All that is needed is each line of the entries holding the word "README", copied as it stands.

Image comparison data ▸
==============================
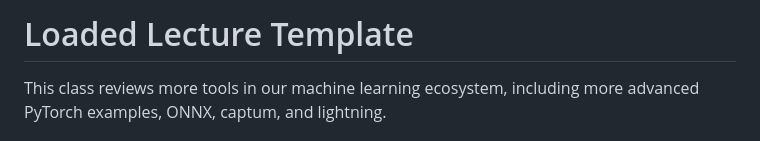
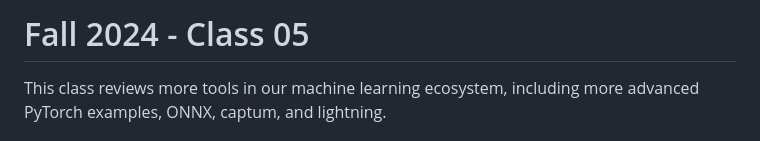
Before and after one commit to ruc-practical-ai/fall-2024-class-05, a Markdown page: README.md, the part around the change. GitHub-like rendering.

```diff
--- a/README.md
+++ b/README.md
@@ -1,4 +1,4 @@
-# Loaded Lecture Template
+# Fall 2024 - Class 05
 
 This class reviews more tools in our machine learning ecosystem, including more advanced PyTorch examples, ONNX, captum, and lightning.
 
```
==============================
Solved problem ▸
Before and after one commit to ruc-practical-ai/fall-2024-class-05, a Markdown page: README.md, the part around the change. GitHub-like rendering.
--- a/README.md
+++ b/README.md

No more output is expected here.